**Thales of Miletus**

Little is known of Thales. He was born about 624 BC in Miletus, Asia Minor (now Turkey) and died about 546 BC in Miletos, Turkey

The bust shown above is in the Capitoline Museum in Rome but is not contemporary with Thales.

**Thales of Miletus**

Some impression and highlights of his life and work follow:

- Thales of Miletus was the first known Greek philosopher, scientist and mathematician. Some consider him to be the teacher of of Pythagoras, though it may be only that he advised Pythagoras to travel to Egypt and Chaldea.
- From Eudemus of Rhodes (fl ca. 320 B.C) we know that he studied in Egypt and brought these teachings to Greece. He is unanimously ascribed the introduction of mathematical and astronomical sciences into Greece.
- He is unanimously regarded as having been unusally clever--by general agreement the first of the Seven Wise Men, a pupil of the Egyptians and the Chaldeans.
- None of his writing survives; this makes it is difficult to determine his philosophy and to be certain about his mathematical discoveries.
- There is, of course, the story of his successful speculation in oil presses -- as testament to his practical business acumen.
- It is reported that he predicted an eclipse of the Sun on May 28, 585 BC, startling all of Ionia.
- He is credited with five theorems of elementary geometry.

The achievement of Thales, has been represented by historians in two entirely different lights: on the one hand, as a marvelous anticipation of modern scientific thinking, and on the other as nothing but a transparent rationalization of a myth.

According to Guthrie himself, one may say that ``ideas of Thales and other Milesians created a bridge between the two worlds-the world of myth and the world of the mind."

Thales believed that the Earth is a flat disk that floats on an endless expanse of water and all things come to be from water.

But, more preciesly, Thales and the Milesians proceeded from the assumption of a fundamental unity of all material things that is to be found behind their apparent diversity. This is the first recorded monism in history. He also regards the world as alive and thus life and matter to be inseparable. Even plants he feels have a immortal ``soul".

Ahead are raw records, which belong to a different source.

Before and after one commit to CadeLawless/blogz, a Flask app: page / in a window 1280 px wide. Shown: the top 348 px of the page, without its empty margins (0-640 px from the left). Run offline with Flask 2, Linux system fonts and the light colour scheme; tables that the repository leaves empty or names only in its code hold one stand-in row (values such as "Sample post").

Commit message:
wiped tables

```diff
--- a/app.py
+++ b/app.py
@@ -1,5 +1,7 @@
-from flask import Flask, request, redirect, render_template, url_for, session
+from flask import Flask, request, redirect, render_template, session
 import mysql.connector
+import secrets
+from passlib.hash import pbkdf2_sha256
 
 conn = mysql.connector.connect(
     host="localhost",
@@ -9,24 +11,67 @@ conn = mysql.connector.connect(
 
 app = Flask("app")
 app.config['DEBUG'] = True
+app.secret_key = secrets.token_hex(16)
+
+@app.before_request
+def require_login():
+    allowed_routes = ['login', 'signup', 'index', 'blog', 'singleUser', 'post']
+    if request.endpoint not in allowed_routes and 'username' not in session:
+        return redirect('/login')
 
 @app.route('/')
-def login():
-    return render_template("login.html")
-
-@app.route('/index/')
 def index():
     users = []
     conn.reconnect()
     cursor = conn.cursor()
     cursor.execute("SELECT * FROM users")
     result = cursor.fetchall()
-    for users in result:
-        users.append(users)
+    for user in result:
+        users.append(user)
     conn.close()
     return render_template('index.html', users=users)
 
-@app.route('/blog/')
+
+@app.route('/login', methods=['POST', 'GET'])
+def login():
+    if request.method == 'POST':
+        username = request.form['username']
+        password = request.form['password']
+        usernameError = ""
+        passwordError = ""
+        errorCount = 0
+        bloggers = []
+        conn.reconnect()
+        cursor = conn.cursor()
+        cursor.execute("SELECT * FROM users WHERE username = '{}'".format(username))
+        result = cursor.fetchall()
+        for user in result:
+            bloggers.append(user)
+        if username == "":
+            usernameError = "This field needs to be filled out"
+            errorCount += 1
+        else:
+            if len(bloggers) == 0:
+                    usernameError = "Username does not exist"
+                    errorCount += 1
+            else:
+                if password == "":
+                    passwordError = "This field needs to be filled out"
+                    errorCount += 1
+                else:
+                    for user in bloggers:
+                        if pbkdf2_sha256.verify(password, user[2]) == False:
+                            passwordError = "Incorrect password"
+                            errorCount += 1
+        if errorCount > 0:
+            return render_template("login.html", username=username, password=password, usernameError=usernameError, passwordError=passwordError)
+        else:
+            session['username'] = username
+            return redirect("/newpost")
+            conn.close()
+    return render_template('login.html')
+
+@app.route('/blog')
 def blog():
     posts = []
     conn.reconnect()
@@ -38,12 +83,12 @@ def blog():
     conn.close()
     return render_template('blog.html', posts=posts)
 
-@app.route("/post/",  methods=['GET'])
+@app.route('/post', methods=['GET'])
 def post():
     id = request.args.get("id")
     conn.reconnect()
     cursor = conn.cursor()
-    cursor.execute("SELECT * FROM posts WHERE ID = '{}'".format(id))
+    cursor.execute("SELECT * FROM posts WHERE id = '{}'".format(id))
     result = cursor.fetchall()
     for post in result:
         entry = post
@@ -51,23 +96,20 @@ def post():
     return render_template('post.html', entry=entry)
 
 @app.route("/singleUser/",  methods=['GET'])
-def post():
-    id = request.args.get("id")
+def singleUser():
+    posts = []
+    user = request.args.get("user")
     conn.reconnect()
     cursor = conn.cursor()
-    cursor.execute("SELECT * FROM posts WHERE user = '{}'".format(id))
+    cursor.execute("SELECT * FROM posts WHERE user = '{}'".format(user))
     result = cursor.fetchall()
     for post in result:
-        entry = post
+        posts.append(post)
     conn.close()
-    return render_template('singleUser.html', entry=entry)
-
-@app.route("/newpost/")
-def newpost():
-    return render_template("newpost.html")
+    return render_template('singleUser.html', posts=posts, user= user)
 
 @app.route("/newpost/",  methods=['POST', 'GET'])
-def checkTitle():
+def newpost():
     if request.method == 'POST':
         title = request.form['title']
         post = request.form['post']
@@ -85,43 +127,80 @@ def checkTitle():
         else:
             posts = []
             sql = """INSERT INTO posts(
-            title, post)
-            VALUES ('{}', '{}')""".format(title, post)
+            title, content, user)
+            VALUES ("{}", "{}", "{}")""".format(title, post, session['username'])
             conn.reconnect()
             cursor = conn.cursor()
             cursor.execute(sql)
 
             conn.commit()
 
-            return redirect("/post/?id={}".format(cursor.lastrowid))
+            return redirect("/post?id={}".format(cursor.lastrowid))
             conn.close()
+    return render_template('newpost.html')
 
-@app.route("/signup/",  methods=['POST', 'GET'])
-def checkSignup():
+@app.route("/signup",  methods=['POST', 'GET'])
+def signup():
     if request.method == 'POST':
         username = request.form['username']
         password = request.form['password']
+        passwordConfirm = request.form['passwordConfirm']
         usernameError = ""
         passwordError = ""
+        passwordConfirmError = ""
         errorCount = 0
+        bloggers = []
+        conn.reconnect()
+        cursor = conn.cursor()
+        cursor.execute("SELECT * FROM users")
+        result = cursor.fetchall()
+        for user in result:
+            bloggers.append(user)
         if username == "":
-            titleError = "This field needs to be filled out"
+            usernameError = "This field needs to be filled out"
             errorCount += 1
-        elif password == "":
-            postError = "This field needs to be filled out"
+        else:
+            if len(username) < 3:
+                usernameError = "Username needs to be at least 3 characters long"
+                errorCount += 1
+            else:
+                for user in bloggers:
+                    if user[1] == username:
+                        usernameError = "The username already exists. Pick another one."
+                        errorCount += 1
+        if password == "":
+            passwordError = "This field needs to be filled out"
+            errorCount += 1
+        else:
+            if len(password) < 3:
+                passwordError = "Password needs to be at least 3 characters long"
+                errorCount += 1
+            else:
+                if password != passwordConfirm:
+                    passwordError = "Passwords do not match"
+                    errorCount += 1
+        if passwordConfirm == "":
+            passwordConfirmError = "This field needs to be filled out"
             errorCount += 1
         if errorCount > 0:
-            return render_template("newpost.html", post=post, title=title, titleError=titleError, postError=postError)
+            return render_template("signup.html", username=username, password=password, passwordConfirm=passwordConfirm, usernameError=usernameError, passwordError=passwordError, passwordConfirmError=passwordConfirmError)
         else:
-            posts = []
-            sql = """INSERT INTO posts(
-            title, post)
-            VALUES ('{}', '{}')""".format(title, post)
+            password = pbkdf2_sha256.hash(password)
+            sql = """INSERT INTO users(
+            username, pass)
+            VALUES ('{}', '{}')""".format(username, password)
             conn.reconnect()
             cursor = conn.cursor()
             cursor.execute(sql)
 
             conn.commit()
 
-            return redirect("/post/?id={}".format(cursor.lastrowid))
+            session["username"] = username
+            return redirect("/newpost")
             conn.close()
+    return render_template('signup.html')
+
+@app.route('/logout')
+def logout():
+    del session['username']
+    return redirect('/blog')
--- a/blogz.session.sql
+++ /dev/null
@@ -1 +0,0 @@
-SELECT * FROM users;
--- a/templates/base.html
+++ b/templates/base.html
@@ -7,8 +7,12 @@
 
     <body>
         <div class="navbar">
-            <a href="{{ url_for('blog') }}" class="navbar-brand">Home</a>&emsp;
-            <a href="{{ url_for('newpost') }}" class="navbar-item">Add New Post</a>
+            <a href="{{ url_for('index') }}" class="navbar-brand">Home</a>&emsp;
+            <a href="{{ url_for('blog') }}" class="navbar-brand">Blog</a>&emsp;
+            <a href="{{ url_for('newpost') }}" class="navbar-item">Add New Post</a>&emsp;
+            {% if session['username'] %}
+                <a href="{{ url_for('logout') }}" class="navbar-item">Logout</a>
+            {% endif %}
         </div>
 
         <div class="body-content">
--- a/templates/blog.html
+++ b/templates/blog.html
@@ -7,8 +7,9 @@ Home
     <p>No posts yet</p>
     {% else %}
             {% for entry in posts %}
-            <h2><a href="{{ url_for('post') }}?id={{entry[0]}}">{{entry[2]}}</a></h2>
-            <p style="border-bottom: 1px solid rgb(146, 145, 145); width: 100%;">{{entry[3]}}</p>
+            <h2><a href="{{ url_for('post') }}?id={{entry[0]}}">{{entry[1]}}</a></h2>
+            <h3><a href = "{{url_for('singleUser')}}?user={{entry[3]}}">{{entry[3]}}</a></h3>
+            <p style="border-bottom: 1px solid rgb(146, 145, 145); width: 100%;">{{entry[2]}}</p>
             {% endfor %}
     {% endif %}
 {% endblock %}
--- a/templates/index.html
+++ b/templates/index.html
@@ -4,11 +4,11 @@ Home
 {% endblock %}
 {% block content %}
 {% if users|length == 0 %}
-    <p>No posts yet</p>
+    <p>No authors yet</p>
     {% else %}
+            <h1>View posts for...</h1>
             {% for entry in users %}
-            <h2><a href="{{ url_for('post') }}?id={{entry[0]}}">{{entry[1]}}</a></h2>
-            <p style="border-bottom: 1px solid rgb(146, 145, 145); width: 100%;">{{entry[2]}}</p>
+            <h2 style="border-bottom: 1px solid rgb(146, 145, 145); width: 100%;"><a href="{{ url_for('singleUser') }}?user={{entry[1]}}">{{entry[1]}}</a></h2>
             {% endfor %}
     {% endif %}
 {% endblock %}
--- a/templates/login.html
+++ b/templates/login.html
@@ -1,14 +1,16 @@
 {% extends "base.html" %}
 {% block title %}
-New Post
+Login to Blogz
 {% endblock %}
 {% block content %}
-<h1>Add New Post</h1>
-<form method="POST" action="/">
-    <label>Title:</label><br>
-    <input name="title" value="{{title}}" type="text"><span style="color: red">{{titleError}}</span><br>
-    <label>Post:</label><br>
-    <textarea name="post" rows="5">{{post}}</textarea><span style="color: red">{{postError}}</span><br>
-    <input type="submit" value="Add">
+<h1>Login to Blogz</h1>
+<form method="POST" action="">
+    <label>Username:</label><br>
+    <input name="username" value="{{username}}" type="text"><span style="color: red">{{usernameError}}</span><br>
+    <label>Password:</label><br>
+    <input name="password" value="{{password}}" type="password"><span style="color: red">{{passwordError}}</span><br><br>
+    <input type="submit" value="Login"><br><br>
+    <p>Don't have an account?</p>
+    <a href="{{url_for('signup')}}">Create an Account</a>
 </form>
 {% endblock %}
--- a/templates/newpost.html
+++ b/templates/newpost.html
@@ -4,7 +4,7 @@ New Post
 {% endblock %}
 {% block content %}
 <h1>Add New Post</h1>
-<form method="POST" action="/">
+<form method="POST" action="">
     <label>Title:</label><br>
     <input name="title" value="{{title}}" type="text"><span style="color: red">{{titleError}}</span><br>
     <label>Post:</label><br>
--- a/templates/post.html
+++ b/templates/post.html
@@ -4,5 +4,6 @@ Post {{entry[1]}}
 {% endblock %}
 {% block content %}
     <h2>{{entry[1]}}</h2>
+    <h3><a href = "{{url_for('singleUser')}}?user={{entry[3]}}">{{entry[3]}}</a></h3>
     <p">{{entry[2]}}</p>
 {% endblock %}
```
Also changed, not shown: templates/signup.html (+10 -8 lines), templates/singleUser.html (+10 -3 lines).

Being asked what was very difficult, he answered, in a famous apophthegm, "To Know Thyself." Asked what was very easy, he answered, "To give advice." To the question, what/who is God?, he answered, "That which has no beginning or no end." (The infinite!!)

So the task of the philosophers was to establish what exactly provided this unity: one said it was water; another, the Boundless; yet another, air.

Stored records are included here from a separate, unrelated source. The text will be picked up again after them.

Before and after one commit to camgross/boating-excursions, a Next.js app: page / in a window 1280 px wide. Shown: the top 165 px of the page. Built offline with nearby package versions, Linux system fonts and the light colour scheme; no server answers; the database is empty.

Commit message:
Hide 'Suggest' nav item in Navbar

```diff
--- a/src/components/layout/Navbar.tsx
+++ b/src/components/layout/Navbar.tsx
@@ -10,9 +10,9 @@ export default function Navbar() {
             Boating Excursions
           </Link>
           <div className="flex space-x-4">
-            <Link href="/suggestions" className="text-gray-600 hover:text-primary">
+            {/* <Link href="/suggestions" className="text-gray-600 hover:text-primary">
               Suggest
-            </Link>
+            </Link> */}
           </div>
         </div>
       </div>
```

Thales is believed to have been the teacher of Anaximander and he is the first natural philosopher in the Ionian (Milesian) School.

Thales is also said to have discovered a method of measuring the distance to a ship at sea.

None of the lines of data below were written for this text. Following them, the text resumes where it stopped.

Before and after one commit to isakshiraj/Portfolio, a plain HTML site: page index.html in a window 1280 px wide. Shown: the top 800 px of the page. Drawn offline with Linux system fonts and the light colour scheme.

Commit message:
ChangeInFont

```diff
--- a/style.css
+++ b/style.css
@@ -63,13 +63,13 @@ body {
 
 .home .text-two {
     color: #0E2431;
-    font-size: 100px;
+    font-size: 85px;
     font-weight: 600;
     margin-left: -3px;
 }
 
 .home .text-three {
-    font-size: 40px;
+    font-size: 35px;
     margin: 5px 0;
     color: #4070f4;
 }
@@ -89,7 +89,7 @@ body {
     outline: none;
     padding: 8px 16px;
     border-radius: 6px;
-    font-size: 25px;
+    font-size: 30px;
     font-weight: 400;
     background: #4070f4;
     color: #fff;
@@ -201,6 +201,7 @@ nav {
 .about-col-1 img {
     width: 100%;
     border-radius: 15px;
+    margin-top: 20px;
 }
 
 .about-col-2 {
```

Five basic propositions with proofs of plane geometry are attributed to Thales.

**Proposition.**A circle is bisected by any diameter.**Proposition.**The base angles of an isosceles triangle are equal.**Proposition.**The angles between two intersecting straight lines are equal.**Proposition.**Two triangles are congruent if they have two angles and the included side equal.**Proposition.**An angle in a semicircle is a right angle.

**Thales the Mathematician**

**Proposition.** An angle in a semicircle is a right angle.

**Proof.**

Since there was no clear theory of angles at that time this is no doubt *not* the proof furnished by Thales.

References: 1. Dictionary of Scientific Biography 2. Biography in Encyclopaedia Britannica 3. F Ueberweg, A History of Philosophy, from Thales to the Present Time (1972) (2 Volumes). 4. W K C Guthrie, The Greek Philosophers: From Thales to Aristotle (1975). 5. D R Dicks, Thales, Classical Quarterly 9 (1959), 294-309. 6. T L Heath, A History of Greek Mathematics I (Oxford, 1921).

Mon Feb 3 08:35:49 CST 1997